The people are willing, some have laid the grounds; the people are waiting on the government—at this point, this really is the bottom-line. Some stakeholders in this field—knowing how vital it is to equip universities to serve as research hubs of the nation—have developed potentially propitious projects aimed at helping this dream become a reality. One finds themselves very humbled by the yearning in our nation’s universities to rise to this purpose. Universities in the country have proved themselves very willing and open to recommendations, projects that will take them a step closer to this higher purpose. But this one problem remains: for such an expansive national initiative to be successful, governmental involvement is indispensable.
All that is to be hoped for when this initiative is carried out without the government is, at best, very small scale researches—one that will be but a pin in the haystack of relevant global research. For Ghana to effectively rise, in this highly globalised age, to the position of prominence in global research—one that will spur national benefits such as; the increase in entrepreneurships, decrease in unemployment, increased standard of living, and an overall economic and socio-economic development—the government must respond to the call on it by universities and the private sector.
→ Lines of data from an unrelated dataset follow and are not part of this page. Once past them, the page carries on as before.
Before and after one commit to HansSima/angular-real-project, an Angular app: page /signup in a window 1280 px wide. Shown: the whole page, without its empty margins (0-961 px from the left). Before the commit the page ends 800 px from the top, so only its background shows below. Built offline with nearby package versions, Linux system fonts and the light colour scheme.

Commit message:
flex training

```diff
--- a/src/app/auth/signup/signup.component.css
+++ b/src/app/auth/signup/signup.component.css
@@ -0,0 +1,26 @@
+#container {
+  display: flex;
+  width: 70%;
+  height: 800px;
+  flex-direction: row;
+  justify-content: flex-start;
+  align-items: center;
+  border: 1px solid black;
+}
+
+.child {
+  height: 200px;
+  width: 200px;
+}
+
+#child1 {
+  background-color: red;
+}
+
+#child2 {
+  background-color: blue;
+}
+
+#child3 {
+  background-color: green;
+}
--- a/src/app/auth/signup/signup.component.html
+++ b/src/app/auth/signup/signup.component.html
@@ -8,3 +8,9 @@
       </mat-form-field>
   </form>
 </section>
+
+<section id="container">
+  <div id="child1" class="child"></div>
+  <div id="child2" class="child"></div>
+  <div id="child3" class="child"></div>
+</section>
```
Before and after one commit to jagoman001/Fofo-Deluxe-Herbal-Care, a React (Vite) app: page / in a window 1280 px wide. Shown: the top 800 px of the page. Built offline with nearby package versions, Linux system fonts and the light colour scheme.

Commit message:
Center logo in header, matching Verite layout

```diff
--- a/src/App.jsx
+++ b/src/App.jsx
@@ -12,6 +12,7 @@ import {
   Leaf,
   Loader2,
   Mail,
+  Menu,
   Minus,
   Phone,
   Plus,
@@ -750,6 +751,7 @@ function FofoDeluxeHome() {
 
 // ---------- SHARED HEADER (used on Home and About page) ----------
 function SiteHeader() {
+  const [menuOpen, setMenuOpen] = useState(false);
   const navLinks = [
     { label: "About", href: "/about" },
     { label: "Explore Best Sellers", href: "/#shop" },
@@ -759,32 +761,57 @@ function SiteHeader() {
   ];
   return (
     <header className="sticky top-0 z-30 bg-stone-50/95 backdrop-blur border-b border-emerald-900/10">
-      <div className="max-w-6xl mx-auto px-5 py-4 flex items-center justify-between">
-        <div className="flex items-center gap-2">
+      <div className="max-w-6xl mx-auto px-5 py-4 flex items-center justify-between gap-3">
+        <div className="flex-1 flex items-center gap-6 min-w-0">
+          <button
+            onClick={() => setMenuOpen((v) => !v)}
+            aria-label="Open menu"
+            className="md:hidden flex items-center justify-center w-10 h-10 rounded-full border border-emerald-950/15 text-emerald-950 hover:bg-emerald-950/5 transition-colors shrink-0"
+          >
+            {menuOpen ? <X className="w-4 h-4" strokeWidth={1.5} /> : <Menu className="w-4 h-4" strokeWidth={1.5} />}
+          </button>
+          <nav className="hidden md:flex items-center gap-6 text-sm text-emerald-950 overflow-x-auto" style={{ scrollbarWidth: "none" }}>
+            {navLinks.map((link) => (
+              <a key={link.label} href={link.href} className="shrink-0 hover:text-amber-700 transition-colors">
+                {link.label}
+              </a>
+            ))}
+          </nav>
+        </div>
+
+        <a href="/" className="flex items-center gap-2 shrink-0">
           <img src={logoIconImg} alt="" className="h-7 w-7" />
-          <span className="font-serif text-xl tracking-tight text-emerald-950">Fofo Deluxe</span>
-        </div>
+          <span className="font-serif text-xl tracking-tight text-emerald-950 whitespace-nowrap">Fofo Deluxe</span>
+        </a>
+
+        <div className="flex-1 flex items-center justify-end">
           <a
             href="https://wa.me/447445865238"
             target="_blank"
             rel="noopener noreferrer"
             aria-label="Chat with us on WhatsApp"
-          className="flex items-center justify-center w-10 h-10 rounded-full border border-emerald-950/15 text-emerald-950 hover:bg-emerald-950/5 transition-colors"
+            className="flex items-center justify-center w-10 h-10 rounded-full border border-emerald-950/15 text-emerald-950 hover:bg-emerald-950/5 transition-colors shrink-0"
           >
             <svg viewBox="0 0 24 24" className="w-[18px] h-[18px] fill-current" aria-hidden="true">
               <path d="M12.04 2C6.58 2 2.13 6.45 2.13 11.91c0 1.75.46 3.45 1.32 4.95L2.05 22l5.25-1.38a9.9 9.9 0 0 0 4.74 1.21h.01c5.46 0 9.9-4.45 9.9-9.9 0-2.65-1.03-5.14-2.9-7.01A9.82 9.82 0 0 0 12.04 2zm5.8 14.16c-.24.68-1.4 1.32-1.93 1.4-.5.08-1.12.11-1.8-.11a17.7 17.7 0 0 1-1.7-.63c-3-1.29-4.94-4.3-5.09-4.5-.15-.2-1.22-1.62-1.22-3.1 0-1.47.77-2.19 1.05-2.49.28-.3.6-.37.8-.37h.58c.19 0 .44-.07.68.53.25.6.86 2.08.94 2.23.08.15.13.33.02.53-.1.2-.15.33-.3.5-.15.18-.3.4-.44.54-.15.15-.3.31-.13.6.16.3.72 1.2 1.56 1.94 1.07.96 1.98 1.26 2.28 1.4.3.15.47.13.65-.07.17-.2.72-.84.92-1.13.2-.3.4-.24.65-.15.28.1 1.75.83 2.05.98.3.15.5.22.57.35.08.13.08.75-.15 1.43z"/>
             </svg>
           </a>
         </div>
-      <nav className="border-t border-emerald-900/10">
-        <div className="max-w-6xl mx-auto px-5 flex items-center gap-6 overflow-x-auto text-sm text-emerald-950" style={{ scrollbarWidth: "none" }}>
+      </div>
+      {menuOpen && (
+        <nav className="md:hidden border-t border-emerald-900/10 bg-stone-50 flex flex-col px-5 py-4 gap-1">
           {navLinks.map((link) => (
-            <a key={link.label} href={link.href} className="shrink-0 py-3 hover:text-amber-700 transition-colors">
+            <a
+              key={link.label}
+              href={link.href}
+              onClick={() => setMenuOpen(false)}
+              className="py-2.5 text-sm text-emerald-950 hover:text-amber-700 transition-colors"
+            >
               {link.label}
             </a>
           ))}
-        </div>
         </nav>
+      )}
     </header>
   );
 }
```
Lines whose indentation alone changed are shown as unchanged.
Africa contributes an embarrassing less than 1% to global research. Do you know how much Ghana contributes to this? (I am sorry, my phrasing was misleading. I do not know what the answer is—I am asking. But one can easily decipher that the number is so low it is pretty much non-existing)
The writer has a circle of enthusiasts, and share with them this inside joke: it is by far harder to get our governments (past and present) excited about a great, patriotic initiative, than it is to effectively run an illegal scheme in the country. Each has on their own, comprehensive and full-proof projects intended to help spur this higher-purposed university agenda. We meet and scratch our beards (females playing with their non-existing beards) as we inquire of one another, our individual progresses with the leviathan—the government. The answer is always same, “Err…